[Records from a data collection]
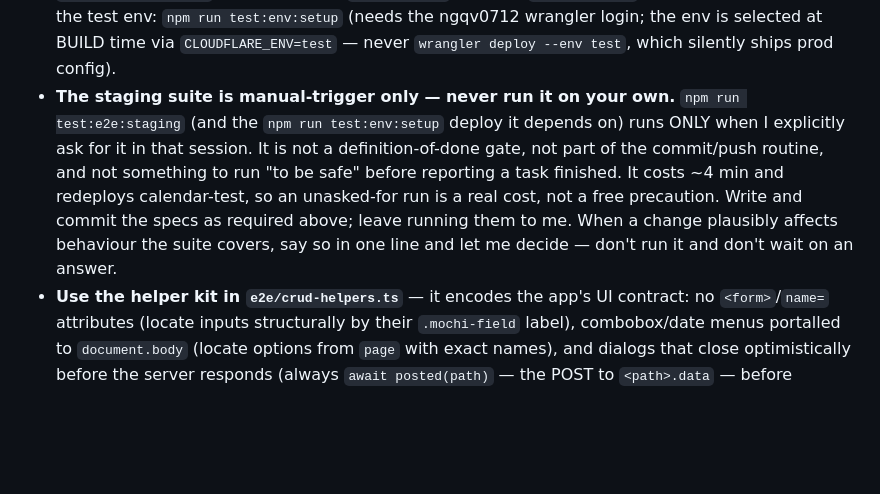
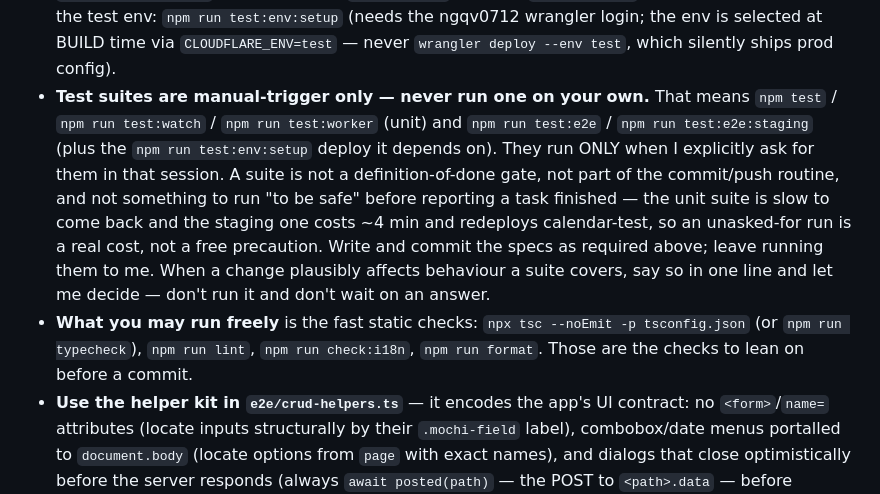
Before and after one commit to VuNQ-Jeremy/calendar, a Markdown page: CLAUDE.md, the part around the change. Rendered like a GitHub page; blank space fills up the shorter version.

Commit message:
docs: no test suite runs unasked, unit included
The staging-only rule left `npm test` looking fair game; it isn't. Widened to
every suite (unit, worker, e2e) and paired with the list of fast static checks
— typecheck, lint, check:i18n, format — that a commit should lean on instead.

Co-Authored-By: Claude Opus 5 (1M context) <noreply@anthropic.com>

```diff
--- a/CLAUDE.md
+++ b/CLAUDE.md
@@ -66,15 +66,20 @@
   env: `npm run test:env:setup` (needs the ngqv0712 wrangler login; the env is
   selected at BUILD time via `CLOUDFLARE_ENV=test` — never `wrangler deploy
   --env test`, which silently ships prod config).
-- **The staging suite is manual-trigger only — never run it on your own.** `npm
-  run test:e2e:staging` (and the `npm run test:env:setup` deploy it depends on)
-  runs ONLY when I explicitly ask for it in that session. It is not a
-  definition-of-done gate, not part of the commit/push routine, and not
-  something to run "to be safe" before reporting a task finished. It costs ~4
-  min and redeploys calendar-test, so an unasked-for run is a real cost, not a
-  free precaution. Write and commit the specs as required above; leave running
-  them to me. When a change plausibly affects behaviour the suite covers, say so
-  in one line and let me decide — don't run it and don't wait on an answer.
+- **Test suites are manual-trigger only — never run one on your own.** That means
+  `npm test` / `npm run test:watch` / `npm run test:worker` (unit) and `npm run
+  test:e2e` / `npm run test:e2e:staging` (plus the `npm run test:env:setup`
+  deploy it depends on). They run ONLY when I explicitly ask for them in that
+  session. A suite is not a definition-of-done gate, not part of the commit/push
+  routine, and not something to run "to be safe" before reporting a task
+  finished — the unit suite is slow to come back and the staging one costs ~4 min
+  and redeploys calendar-test, so an unasked-for run is a real cost, not a free
+  precaution. Write and commit the specs as required above; leave running them to
+  me. When a change plausibly affects behaviour a suite covers, say so in one
+  line and let me decide — don't run it and don't wait on an answer.
+- **What you may run freely** is the fast static checks: `npx tsc --noEmit -p
+  tsconfig.json` (or `npm run typecheck`), `npm run lint`, `npm run check:i18n`,
+  `npm run format`. Those are the checks to lean on before a commit.
 - **Use the helper kit in `e2e/crud-helpers.ts`** — it encodes the app's UI
   contract: no `<form>`/`name=` attributes (locate inputs structurally by their
   `.mochi-field` label), combobox/date menus portalled to `document.body` (locate
```
Also changed, not shown: CHANGELOG.md (+3 -0 lines).
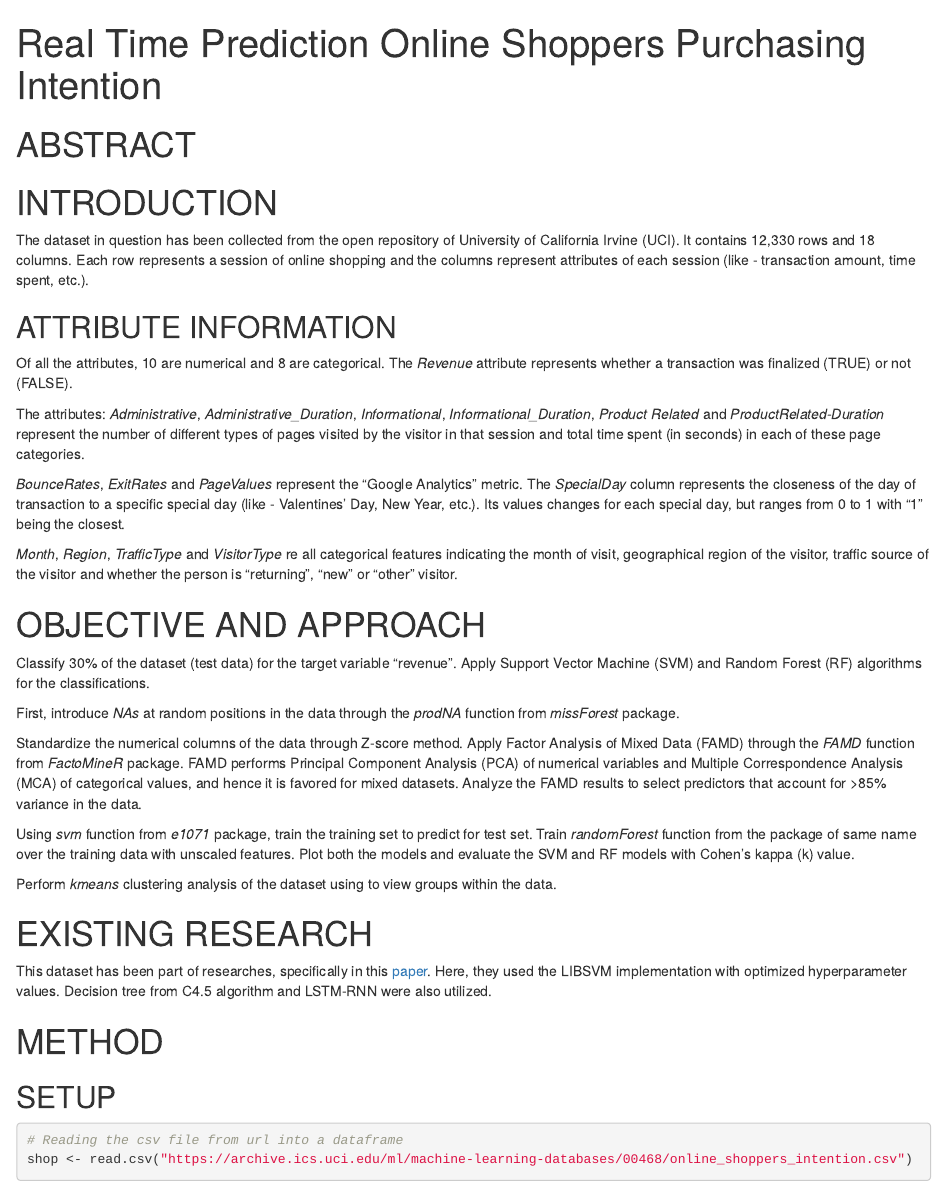
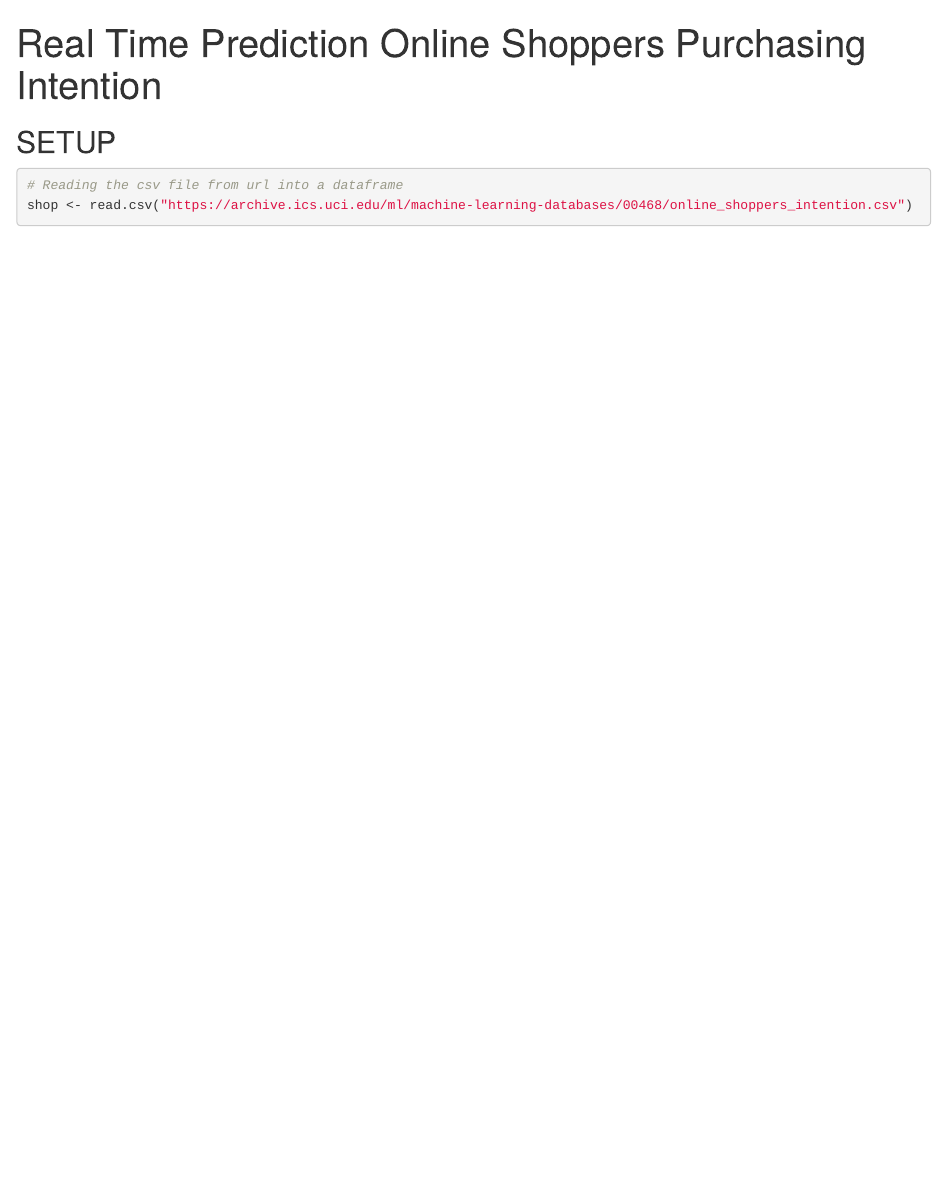
Before and after one commit to Duttamk/Online-Shoppers, an R Markdown document (DuttaM.DA5030.Project.Rmd): the page in a window 1100 px wide, from its top. Rendered offline with R 4.5, knitr and Pandoc, with nearby package versions; some code elsewhere in the file could not run offline.

Commit message:
Update DuttaM.DA5030.Project.Rmd

```diff
--- a/DuttaM.DA5030.Project.Rmd
+++ b/DuttaM.DA5030.Project.Rmd
@@ -5,55 +5,6 @@ output:
     df_print: paged
   pdf_document: default
 ---
-
-
-
-# ABSTRACT
-
-
-
-
-# INTRODUCTION
-
-The dataset in question has been collected from the open repository of University of California Irvine (UCI). It contains 12,330 rows and 18 columns. Each row represents a session of online shopping and the columns represent attributes of each session (like - transaction amount, time spent, etc.).
-
-
-
-
-## ATTRIBUTE INFORMATION
-
-Of all the attributes, 10 are numerical and 8 are categorical. The *Revenue* attribute represents whether a transaction was finalized (TRUE) or not (FALSE).
-
-The attributes: *Administrative*, *Administrative_Duration*, *Informational*, *Informational_Duration*, *Product Related* and *ProductRelated-Duration* represent the number of different types of pages visited by the visitor in that session and total time spent (in seconds) in each of these page categories.
-
-*BounceRates*, *ExitRates* and *PageValues* represent the "Google Analytics" metric. The *SpecialDay* column represents the closeness of the day of transaction to a specific special day (like - Valentines' Day, New Year, etc.). Its values changes for each special day, but ranges from 0 to 1 with "1" being the closest.
-
-*Month*, *Region*, *TrafficType* and *VisitorType* re all categorical features indicating the month of visit, geographical region of the visitor, traffic source of the visitor and whether the person is "returning", "new" or "other" visitor.
-
-
-
-# OBJECTIVE AND APPROACH
-
-Classify 30% of the dataset (test data) for the target variable "revenue". Apply Support Vector Machine (SVM) and Random Forest (RF) algorithms for the classifications.
-
-First, introduce *NAs* at random positions in the data through the *prodNA* function from *missForest* package.
-
-Standardize the numerical columns of the data through Z-score method. Apply Factor Analysis of Mixed Data (FAMD) through the *FAMD* function from *FactoMineR* package. FAMD performs Principal Component Analysis (PCA) of numerical variables and Multiple Correspondence Analysis (MCA) of categorical values, and hence it is favored for mixed datasets. Analyze the FAMD results to select predictors that account for >85% variance in the data.
-
-Using *svm* function from *e1071* package, train the training set to predict for test set. Train *randomForest* function from the package of same name over the training data with unscaled features. Plot both the models and evaluate the SVM and RF models with Cohen's kappa (k) value.
-
-Perform *kmeans* clustering analysis of the dataset using to view groups within the data.
-
-
-
-# EXISTING RESEARCH
-
-
-This dataset has been part of researches, specifically in this [paper](https://doi.org/10.1007/s00521-018-3523-0). Here, they used the LIBSVM implementation with optimized hyperparameter values. Decision tree from C4.5 algorithm and LSTM-RNN were also utilized.
-
-
-
-# METHOD
 
 
 ## SETUP
```
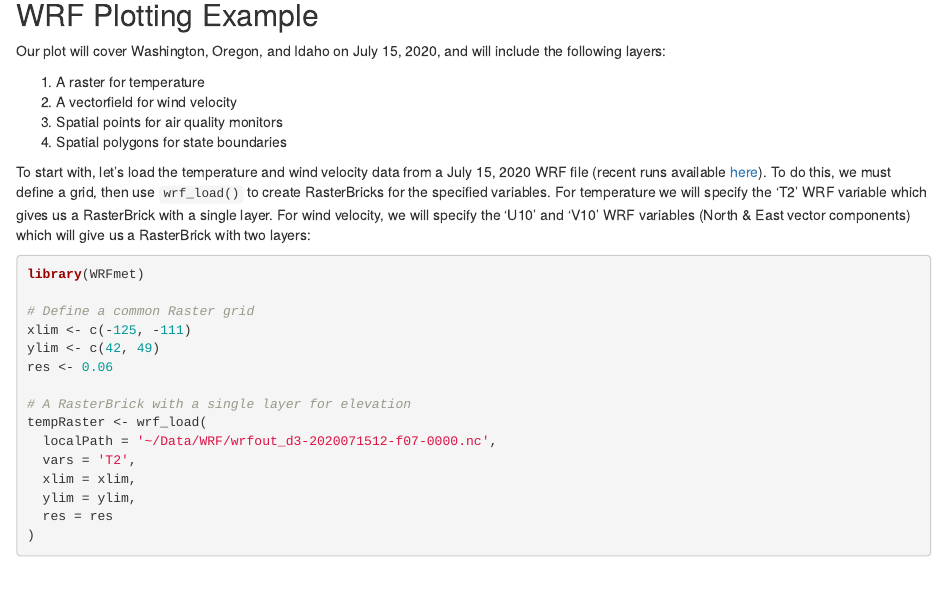
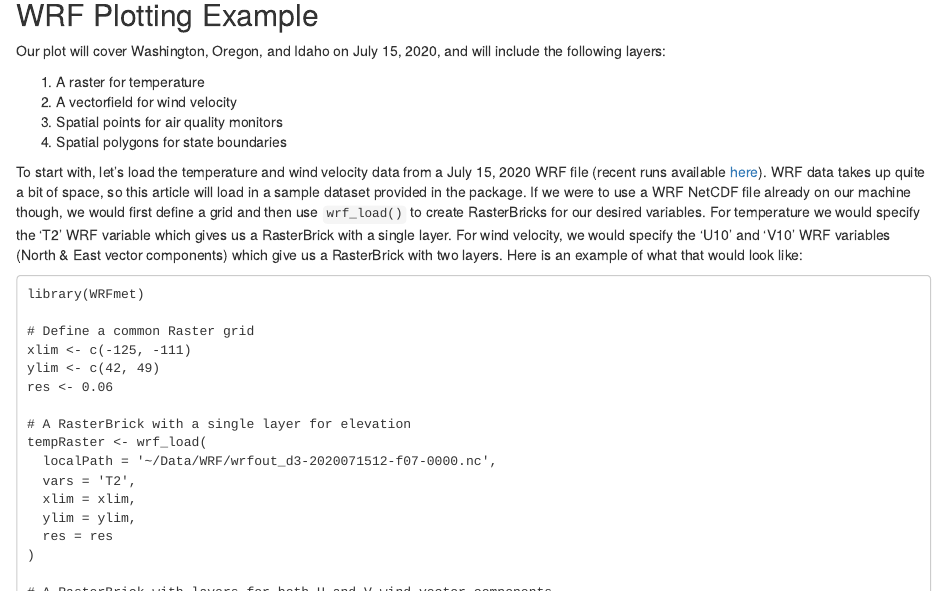
Before and after one commit to MazamaScience/AirFireWRF, an R Markdown document (vignettes/articles/Static_Layered_Plots.Rmd): the page in a window 1100 px wide, from 340 px down. Rendered offline with R 4.5, knitr and Pandoc, with nearby package versions; some code elsewhere in the file could not run offline; common packages that the code uses without loading them are loaded.

Commit message:
static plot article now uses package sample dataset

````diff
--- a/vignettes/articles/Static_Layered_Plots.Rmd
+++ b/vignettes/articles/Static_Layered_Plots.Rmd
@@ -44,14 +44,17 @@ include the following layers:
 4. Spatial polygons for state boundaries
 
 To start with, let's load the temperature and wind velocity data from a July 15,
-2020 WRF file (recent runs available [here](http://m2.airfire.org/PNW/)). To do
-this, we must define a grid, then use `wrf_load()` to create RasterBricks for
-the specified variables. For temperature we will specify the 'T2' WRF variable
-which gives us a RasterBrick with a single layer. For wind velocity, we will
-specify the 'U10' and 'V10' WRF variables (North & East vector components) which
-will give us a RasterBrick with two layers:
+2020 WRF file (recent runs available [here](http://m2.airfire.org/PNW/)). WRF
+data takes up quite a bit of space, so this article will load in a sample
+dataset provided in the package. If we were to use a WRF NetCDF file already on
+our machine though, we would first define a grid and then use `wrf_load()` to
+create RasterBricks for our desired variables. For temperature we would specify
+the 'T2' WRF variable which gives us a RasterBrick with a single layer. For
+wind velocity, we would specify the 'U10' and 'V10' WRF variables (North & East
+vector components) which give us a RasterBrick with two layers. Here is an
+example of what that would look like:
 
-```{r rasterize_wrf_vars}
+```
 library(WRFmet)
 
 # Define a common Raster grid
````
Also changed, not shown: vignettes/articles/Static_Layered_Plots.Rmd (18 more changed lines).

__WHAT IS REQUIRED__: Your answer should be an exact copy of the entries above, with no images included.

__RESPONSE BOX__:
Before and after one commit to VuNQ-Jeremy/calendar, a Markdown page: CLAUDE.md, the part around the change. Rendered like a GitHub page; blank space fills up the shorter version.

Commit message:
docs: no test suite runs unasked, unit included
The staging-only rule left `npm test` looking fair game; it isn't. Widened to
every suite (unit, worker, e2e) and paired with the list of fast static checks
— typecheck, lint, check:i18n, format — that a commit should lean on instead.

Co-Authored-By: Claude Opus 5 (1M context) <noreply@anthropic.com>

```diff
--- a/CLAUDE.md
+++ b/CLAUDE.md
@@ -66,15 +66,20 @@
   env: `npm run test:env:setup` (needs the ngqv0712 wrangler login; the env is
   selected at BUILD time via `CLOUDFLARE_ENV=test` — never `wrangler deploy
   --env test`, which silently ships prod config).
-- **The staging suite is manual-trigger only — never run it on your own.** `npm
-  run test:e2e:staging` (and the `npm run test:env:setup` deploy it depends on)
-  runs ONLY when I explicitly ask for it in that session. It is not a
-  definition-of-done gate, not part of the commit/push routine, and not
-  something to run "to be safe" before reporting a task finished. It costs ~4
-  min and redeploys calendar-test, so an unasked-for run is a real cost, not a
-  free precaution. Write and commit the specs as required above; leave running
-  them to me. When a change plausibly affects behaviour the suite covers, say so
-  in one line and let me decide — don't run it and don't wait on an answer.
+- **Test suites are manual-trigger only — never run one on your own.** That means
+  `npm test` / `npm run test:watch` / `npm run test:worker` (unit) and `npm run
+  test:e2e` / `npm run test:e2e:staging` (plus the `npm run test:env:setup`
+  deploy it depends on). They run ONLY when I explicitly ask for them in that
+  session. A suite is not a definition-of-done gate, not part of the commit/push
+  routine, and not something to run "to be safe" before reporting a task
+  finished — the unit suite is slow to come back and the staging one costs ~4 min
+  and redeploys calendar-test, so an unasked-for run is a real cost, not a free
+  precaution. Write and commit the specs as required above; leave running them to
+  me. When a change plausibly affects behaviour a suite covers, say so in one
+  line and let me decide — don't run it and don't wait on an answer.
+- **What you may run freely** is the fast static checks: `npx tsc --noEmit -p
+  tsconfig.json` (or `npm run typecheck`), `npm run lint`, `npm run check:i18n`,
+  `npm run format`. Those are the checks to lean on before a commit.
 - **Use the helper kit in `e2e/crud-helpers.ts`** — it encodes the app's UI
   contract: no `<form>`/`name=` attributes (locate inputs structurally by their
   `.mochi-field` label), combobox/date menus portalled to `document.body` (locate
```
Also changed, not shown: CHANGELOG.md (+3 -0 lines).
Before and after one commit to Duttamk/Online-Shoppers, an R Markdown document (DuttaM.DA5030.Project.Rmd): the page in a window 1100 px wide, from its top. Rendered offline with R 4.5, knitr and Pandoc, with nearby package versions; some code elsewhere in the file could not run offline.

Commit message:
Update DuttaM.DA5030.Project.Rmd

```diff
--- a/DuttaM.DA5030.Project.Rmd
+++ b/DuttaM.DA5030.Project.Rmd
@@ -5,55 +5,6 @@ output:
     df_print: paged
   pdf_document: default
 ---
-
-
-
-# ABSTRACT
-
-
-
-
-# INTRODUCTION
-
-The dataset in question has been collected from the open repository of University of California Irvine (UCI). It contains 12,330 rows and 18 columns. Each row represents a session of online shopping and the columns represent attributes of each session (like - transaction amount, time spent, etc.).
-
-
-
-
-## ATTRIBUTE INFORMATION
-
-Of all the attributes, 10 are numerical and 8 are categorical. The *Revenue* attribute represents whether a transaction was finalized (TRUE) or not (FALSE).
-
-The attributes: *Administrative*, *Administrative_Duration*, *Informational*, *Informational_Duration*, *Product Related* and *ProductRelated-Duration* represent the number of different types of pages visited by the visitor in that session and total time spent (in seconds) in each of these page categories.
-
-*BounceRates*, *ExitRates* and *PageValues* represent the "Google Analytics" metric. The *SpecialDay* column represents the closeness of the day of transaction to a specific special day (like - Valentines' Day, New Year, etc.). Its values changes for each special day, but ranges from 0 to 1 with "1" being the closest.
-
-*Month*, *Region*, *TrafficType* and *VisitorType* re all categorical features indicating the month of visit, geographical region of the visitor, traffic source of the visitor and whether the person is "returning", "new" or "other" visitor.
-
-
-
-# OBJECTIVE AND APPROACH
-
-Classify 30% of the dataset (test data) for the target variable "revenue". Apply Support Vector Machine (SVM) and Random Forest (RF) algorithms for the classifications.
-
-First, introduce *NAs* at random positions in the data through the *prodNA* function from *missForest* package.
-
-Standardize the numerical columns of the data through Z-score method. Apply Factor Analysis of Mixed Data (FAMD) through the *FAMD* function from *FactoMineR* package. FAMD performs Principal Component Analysis (PCA) of numerical variables and Multiple Correspondence Analysis (MCA) of categorical values, and hence it is favored for mixed datasets. Analyze the FAMD results to select predictors that account for >85% variance in the data.
-
-Using *svm* function from *e1071* package, train the training set to predict for test set. Train *randomForest* function from the package of same name over the training data with unscaled features. Plot both the models and evaluate the SVM and RF models with Cohen's kappa (k) value.
-
-Perform *kmeans* clustering analysis of the dataset using to view groups within the data.
-
-
-
-# EXISTING RESEARCH
-
-
-This dataset has been part of researches, specifically in this [paper](https://doi.org/10.1007/s00521-018-3523-0). Here, they used the LIBSVM implementation with optimized hyperparameter values. Decision tree from C4.5 algorithm and LSTM-RNN were also utilized.
-
-
-
-# METHOD
 
 
 ## SETUP
```
Before and after one commit to MazamaScience/AirFireWRF, an R Markdown document (vignettes/articles/Static_Layered_Plots.Rmd): the page in a window 1100 px wide, from 340 px down. Rendered offline with R 4.5, knitr and Pandoc, with nearby package versions; some code elsewhere in the file could not run offline; common packages that the code uses without loading them are loaded.

Commit message:
static plot article now uses package sample dataset

````diff
--- a/vignettes/articles/Static_Layered_Plots.Rmd
+++ b/vignettes/articles/Static_Layered_Plots.Rmd
@@ -44,14 +44,17 @@ include the following layers:
 4. Spatial polygons for state boundaries
 
 To start with, let's load the temperature and wind velocity data from a July 15,
-2020 WRF file (recent runs available [here](http://m2.airfire.org/PNW/)). To do
-this, we must define a grid, then use `wrf_load()` to create RasterBricks for
-the specified variables. For temperature we will specify the 'T2' WRF variable
-which gives us a RasterBrick with a single layer. For wind velocity, we will
-specify the 'U10' and 'V10' WRF variables (North & East vector components) which
-will give us a RasterBrick with two layers:
+2020 WRF file (recent runs available [here](http://m2.airfire.org/PNW/)). WRF
+data takes up quite a bit of space, so this article will load in a sample
+dataset provided in the package. If we were to use a WRF NetCDF file already on
+our machine though, we would first define a grid and then use `wrf_load()` to
+create RasterBricks for our desired variables. For temperature we would specify
+the 'T2' WRF variable which gives us a RasterBrick with a single layer. For
+wind velocity, we would specify the 'U10' and 'V10' WRF variables (North & East
+vector components) which give us a RasterBrick with two layers. Here is an
+example of what that would look like:
 
-```{r rasterize_wrf_vars}
+```
 library(WRFmet)
 
 # Define a common Raster grid
````
Also changed, not shown: vignettes/articles/Static_Layered_Plots.Rmd (18 more changed lines).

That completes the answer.